Records to use section start
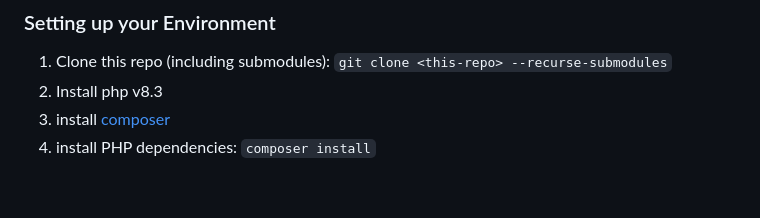
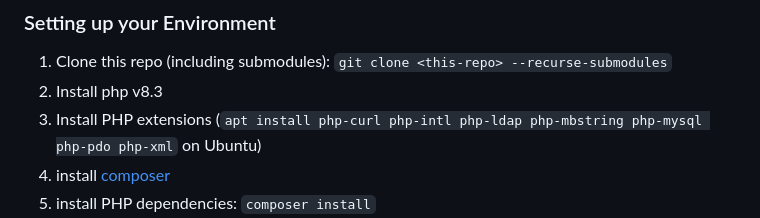
Before and after one commit to UnityHPC/unity-web-portal, a Markdown page: CONTRIBUTING.md, the part around the change. GitHub-like rendering; blank space fills up the shorter version.

Commit message:
Add PHP extensions installation instructions
Added instructions for installing PHP extensions on Ubuntu.

```diff
--- a/CONTRIBUTING.md
+++ b/CONTRIBUTING.md
@@ -31,6 +31,7 @@ This repository will automatically check PRs for linting compliance.
 
 1. Clone this repo (including submodules): `git clone <this-repo> --recurse-submodules`
 1. Install php v8.3
+1. Install PHP extensions (`apt install php-curl php-intl php-ldap php-mbstring php-mysql php-pdo php-xml` on Ubuntu)
 1. install [composer](https://getcomposer.org/)
 1. install PHP dependencies: `composer install`
 1. If you're on Windows, use [WSL](https://learn.microsoft.com/en-us/windows/wsl/)
```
Records to use section end
Exercise requirements:
From the first line to the last, repeat the records exactly. Leave out the pictures.

Task output:
Before and after one commit to UnityHPC/unity-web-portal, a Markdown page: CONTRIBUTING.md, the part around the change. GitHub-like rendering; blank space fills up the shorter version.

Commit message:
Add PHP extensions installation instructions
Added instructions for installing PHP extensions on Ubuntu.

```diff
--- a/CONTRIBUTING.md
+++ b/CONTRIBUTING.md
@@ -31,6 +31,7 @@ This repository will automatically check PRs for linting compliance.
 
 1. Clone this repo (including submodules): `git clone <this-repo> --recurse-submodules`
 1. Install php v8.3
+1. Install PHP extensions (`apt install php-curl php-intl php-ldap php-mbstring php-mysql php-pdo php-xml` on Ubuntu)
 1. install [composer](https://getcomposer.org/)
 1. install PHP dependencies: `composer install`
 1. If you're on Windows, use [WSL](https://learn.microsoft.com/en-us/windows/wsl/)
```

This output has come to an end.